— David Remnick on lyrics of Leonard Cohen
vs. those of Bob Dylan, quoted here on Oct. 14
— and May 12, 2016, the publication date of
a YouTube trailer for "The Accountant."
Also quoted in the May 12 post —
See as well the Ape with Skull (Affe mit Schädel) statue in
the Oct. 17 post Memorial Encounter. The version of the statue
pictured there omits the inscription "ERITIS SICUT DEUS"
in a book at the statue's base. There are related remarks on
Mephistopheles and Faust at a different weblog.
Tuesday, October 18, 2016
The term "parametrization," as discussed in Wikipedia,
seems useful for describing labelings that are not, at least
at first glance, of a vector-space nature.
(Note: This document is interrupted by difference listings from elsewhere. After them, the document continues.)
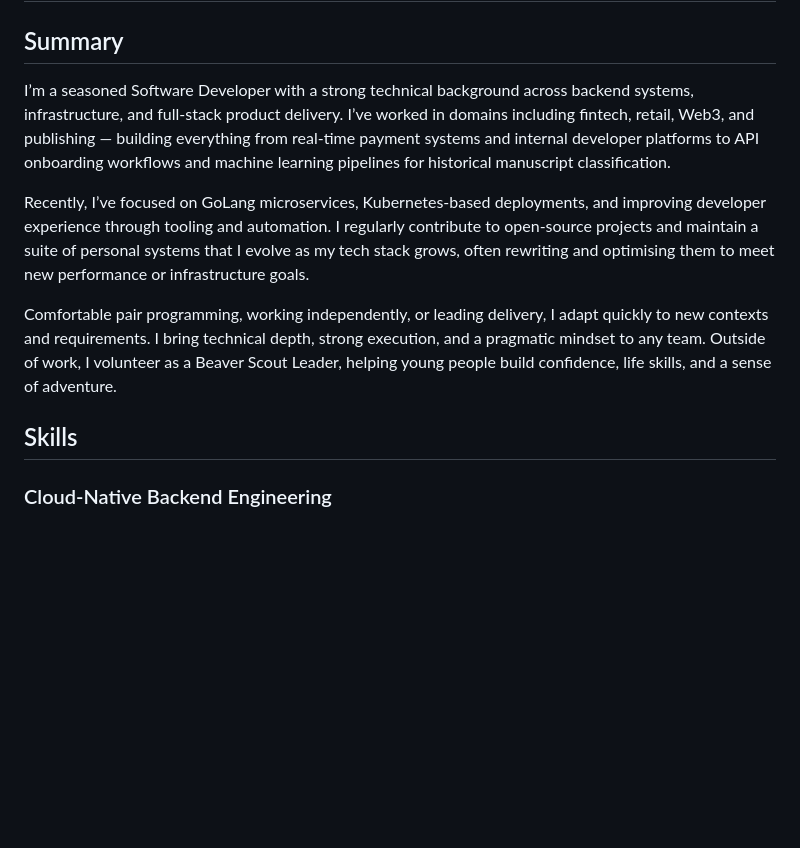
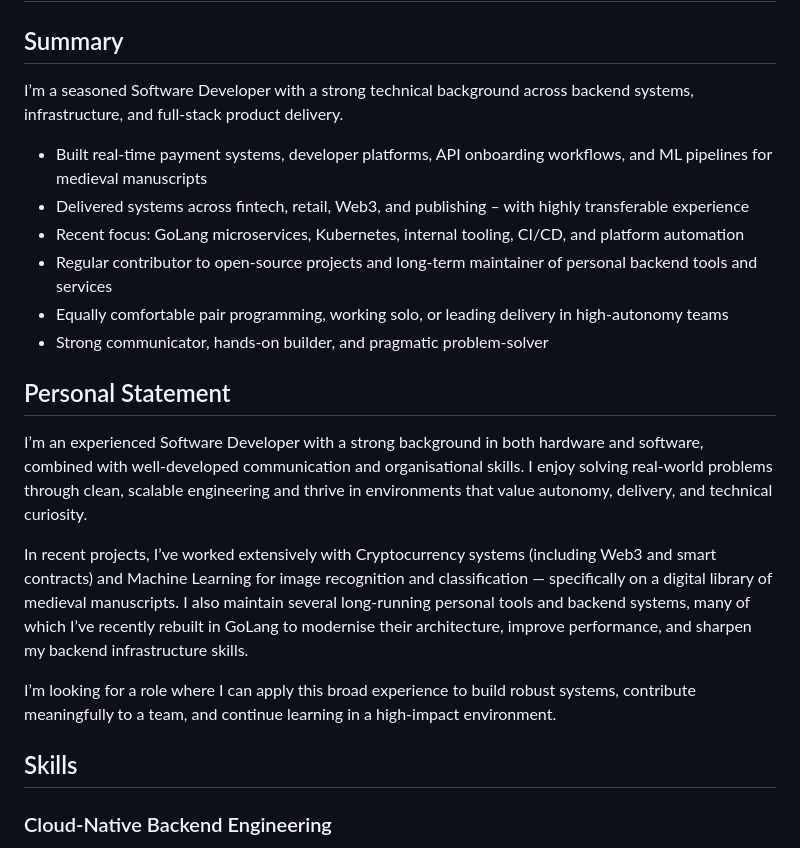
Before and after one commit to stevenlawton/stevenlawton, a Markdown page: CV.md, the part around the change. GitHub-like rendering; blank space fills up the shorter version.

Commit message:
initial Commit

```diff
--- a/CV.md
+++ b/CV.md
@@ -2,21 +2,29 @@
 
 ## Summary
 
-I’m a seasoned Software Developer with a strong technical background across backend systems, infrastructure, and
-full-stack product delivery. I’ve worked in domains including fintech, retail, Web3, and publishing — building
-everything from real-time payment systems and internal developer platforms to API onboarding workflows and machine
-learning pipelines for historical manuscript classification.
+I’m a seasoned Software Developer with a strong technical background across backend systems, infrastructure, and full-stack product delivery.
 
-Recently, I’ve focused on GoLang microservices, Kubernetes-based deployments, and improving developer experience through
-tooling and automation. I regularly contribute to open-source projects and maintain a suite of personal systems that I
-evolve as my tech stack grows, often rewriting and optimising them to meet new performance or infrastructure goals.
+- Built real-time payment systems, developer platforms, API onboarding workflows, and ML pipelines for medieval manuscripts
+- Delivered systems across fintech, retail, Web3, and publishing – with highly transferable experience
+- Recent focus: GoLang microservices, Kubernetes, internal tooling, CI/CD, and platform automation
+- Regular contributor to open-source projects and long-term maintainer of personal backend tools and services
+- Equally comfortable pair programming, working solo, or leading delivery in high-autonomy teams
+- Strong communicator, hands-on builder, and pragmatic problem-solver
 
-Comfortable pair programming, working independently, or leading delivery, I adapt quickly to new contexts and
-requirements. I bring technical depth, strong execution, and a pragmatic mindset to any team. Outside of work, I
-volunteer as a Beaver Scout Leader, helping young people build confidence, life skills, and a sense of adventure.
+## Personal Statement
+I’m an experienced Software Developer with a strong background in both hardware and software, combined with
+well-developed communication and organisational skills. I enjoy solving real-world problems through clean, scalable
+engineering and thrive in environments that value autonomy, delivery, and technical curiosity.
+
+In recent projects, I’ve worked extensively with Cryptocurrency systems (including Web3 and smart contracts) and Machine
+Learning for image recognition and classification — specifically on a digital library of medieval manuscripts. I also
+maintain several long-running personal tools and backend systems, many of which I’ve recently rebuilt in GoLang to
+modernise their architecture, improve performance, and sharpen my backend infrastructure skills.
+
+I’m looking for a role where I can apply this broad experience to build robust systems, contribute meaningfully to a
+team, and continue learning in a high-impact environment.
 
 ## Skills
-
 ### Cloud-Native Backend Engineering
 - **GoLang**, Java (Spring Boot), Node.js (TypeScript), Scala – used to build scalable microservices and API platforms in domains such as fintech, retail, and e-commerce.
 - Deployed services to **AWS** (ECS, Lambda, S3, RDS, IAM) and **Kubernetes** (EKS), managed via **Terraform** and **Helm**.
```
Examples: The labelings of a 4×4 array by a blank space
plus the 15 two-subsets of a six-set (Hudson, 1905) or by a
blank plus the 5 elements and the 10 two-subsets of a five-set
(derived in 2014 from a 1906 page by Whitehead), or by
a blank plus the 15 line diagrams of the diamond theorem.
Thus "parametrization" is apparently more general than
the word "coodinatization" used by Hermann Weyl —
“This is the relativity problem: to fix objectively
a class of equivalent coordinatizations and to
ascertain the group of transformations S
mediating between them.”
Note, however, that Weyl's definition of "coordinatization"
is not limited to vector-space coordinates. He describes it
as simply a mapping to a set of reproducible symbols .
(But Weyl does imply that these symbols should, like vector-space
coordinates, admit a group of transformations among themselves
that can be used to describe transformations of the point-space